Is it easy to deal with an emotionally-abusive significant other, the overdue bills that are piling up, or the frightening lump that you noticed growing near your rib cage?
But here’s the painful reality that I wish I knew years ago:
Our problems will continue to follow us (and get bigger and stronger) until we face them.
Your significant other will only get more abusive, the debt will only dig a deeper financial grave for you, and that lump will only begin to grow and spread, if you consistently choose to run away from them.
The only way out of a problem is to go through it.
Unfortunately, there’s still more discomfort that we’ll need to go through in order to be free.
Running From Our Pain
I’m sure that some of us can relate to running away from a difficult situation every now and then, but do you know something that almost all of us can relate to running away from?
If you’re reading these words, I know that you’ve felt significant emotional pain at least once in your life, right? I know that I have more times than I can count.
When I was dealing with deep emotional pain, my go-to coping mechanism was to stay super-busy.
I would bury myself into my job, basketball, or any other distraction to keep me from fully experiencing the emotional pain that was waiting for me.
But that was the problem. My pain waited patiently for me to acknowledge it, and it refused to go away until it did. Even worse, while it waited, it grew.
You already know that the pain of a broken leg won’t go away if you decide to ignore it by working 12-hour days at the office. So, why would our emotional pain be any different?
I’m not a therapist, but I do know what happened every time I avoided my feelings during times of intense emotional pain:
It severely prolonged the healing process.
The healing process only began when I allowed my feelings to wash over me, I took full ownership of those feelings without apology, and I gave myself permission to be pissed off and/or sad until I was ready to move on.
One thing is for sure: Running away from my emotional pain only made things worse.
As much as it sucks, there is no amount of avoidance in the universe that will help you to get over the loss of a loved one, the unfaithfulness of a spouse, a debilitating injury, deep feelings of inadequacy, or any other life-shattering situation.
We have to experience those painful feelings in order to begin the healing process.
That’s why this cannot be mentioned enough:
The only way out is through.
You Can’t Run Away From Yourself
Have you ever wondered why there are people who keep running into the same problems wherever they go?
They are sick of working with rude, backstabbing coworkers, so they quit their jobs only to find more rude, backstabbing coworkers in their new job.
They hate the people who live in their current city, so they pack up all of their stuff to move across the country, only to find the same kind of people in their new home city.
They believe that the problem exists outside of themselves, when in reality, they should be looking within.
This is a lesson that I had to learn the hard way, and as always, I want my ignorance and pain to lead to your happiness and peace of mind.
There is a reason why we can’t run away forever.
Our pain, our insecurities, and our unique challenges are a part of us.
Moving to another city or flying to another planet won’t keep you safe from these feelings–they will be with you wherever you go.
Numbing yourself with booze and drugs won’t make these feelings go away–they will be there once you sober up.
Working yourself past the point of human exhaustion won’t make you forget these feelings–they will force you to remember once you finally slow down.
There is only one option that makes sense, and this quote says it best:
You can’t run away from your problems.

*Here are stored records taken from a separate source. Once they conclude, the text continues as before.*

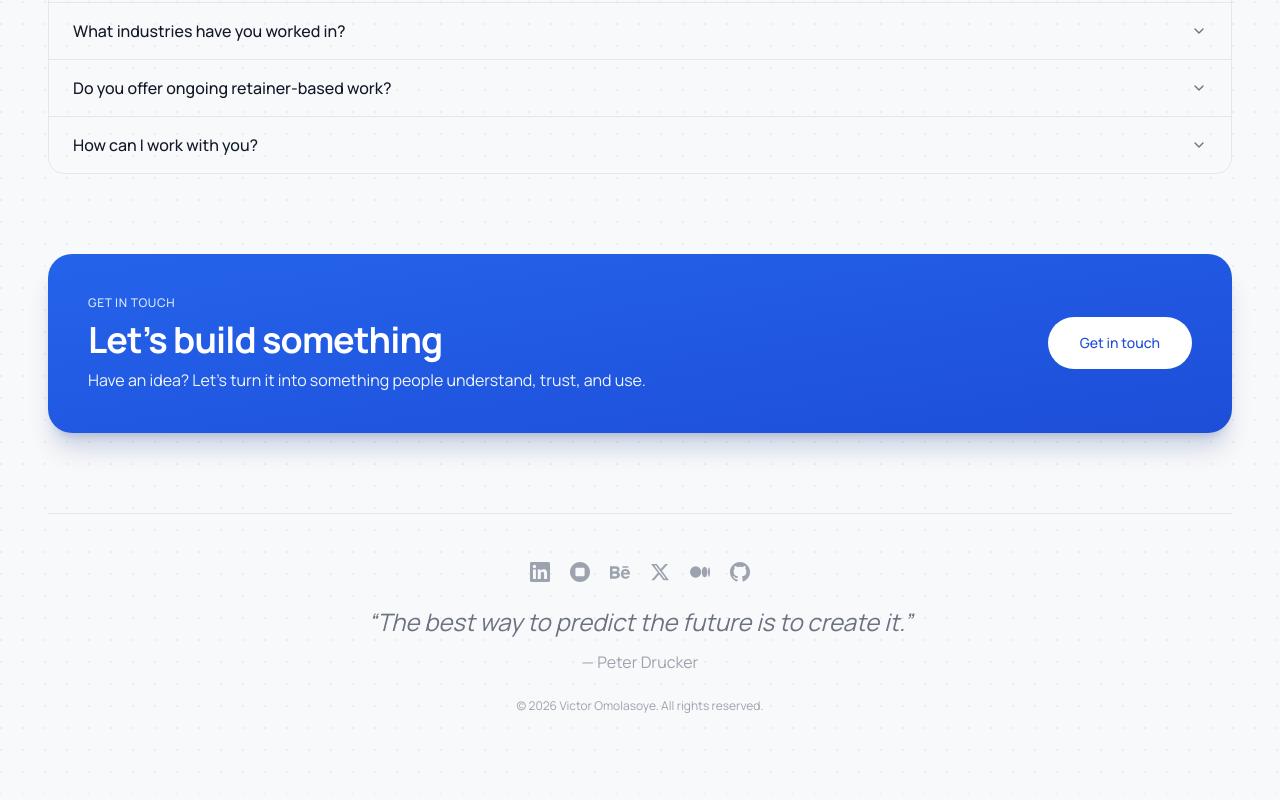
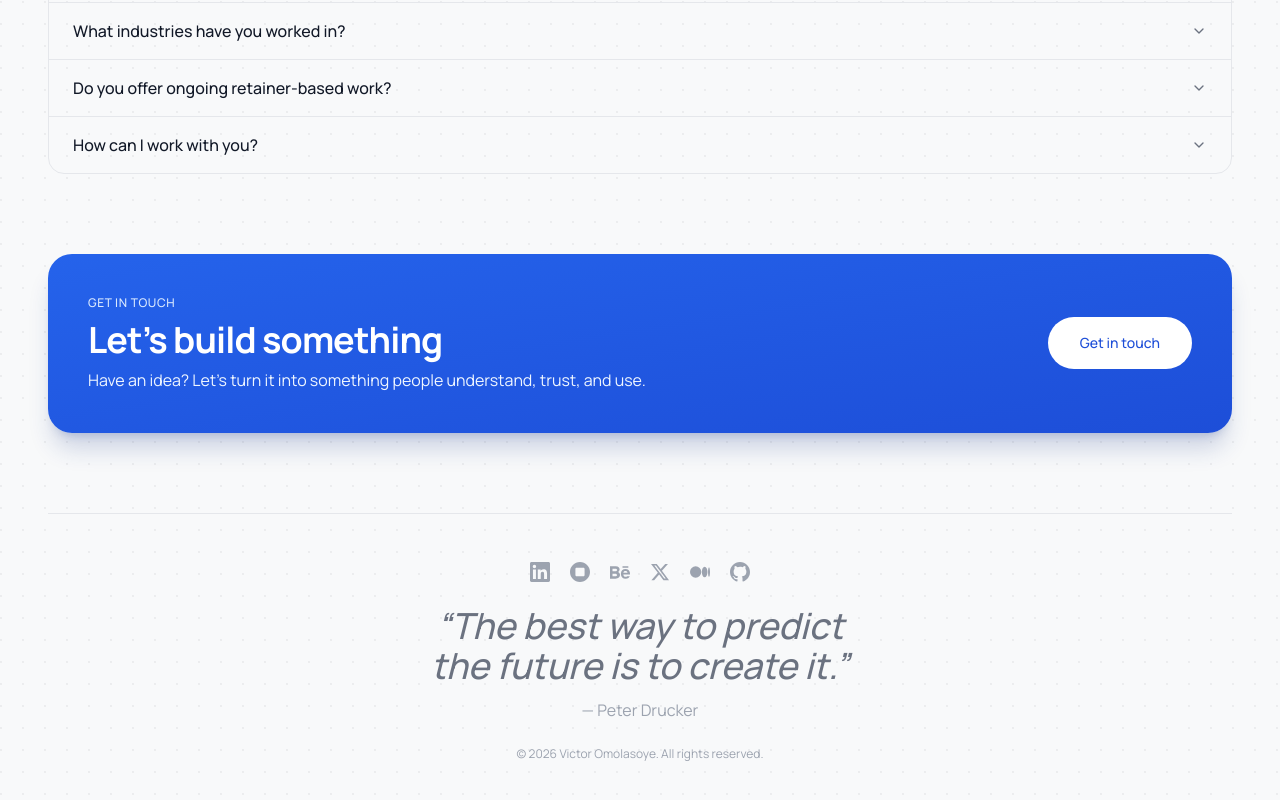
Before and after one commit to Levictor-ai/victor-omolasoye-portfolio, a Next.js app: page / in a window 1280 px wide. Shown: the part 5763-6563 px from the top of the page. Built offline with nearby package versions, Linux system fonts and the light colour scheme.

Commit message:
Enlarge footer quote, use medium weight

```diff
--- a/src/components/HomeContent.tsx
+++ b/src/components/HomeContent.tsx
@@ -654,7 +654,7 @@ function FooterSection({ socials }: { socials: ProfileData['socials'] }) {
           </motion.a>
         ))}
       </div>
-      <p className="mx-auto max-w-3xl text-balance text-lg leading-relaxed italic text-gray-500 sm:text-xl lg:text-2xl">
+      <p className="mx-auto max-w-3xl text-balance text-xl leading-relaxed font-medium italic text-gray-500 sm:text-2xl lg:text-4xl">
         &ldquo;The best way to predict the future is to create it.&rdquo;
       </p>
       <p className="mt-3 text-sm text-gray-400 sm:text-base">&mdash; Peter Drucker</p>
```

They will just chase you and get bigger and bigger. If you stand and face them, they will shrivel and disappear.” -W.H. Fordham
Problems are meant to be solved, and if you have the courage to face them directly, then you’ll realize this life-changing truth:
It is so much easier is to take a stand than it is to run away.
Do you run from your problems or do you face them directly? What is your best strategy for dealing with problems/challenges in your life? Jump into the comments and make your voice heard!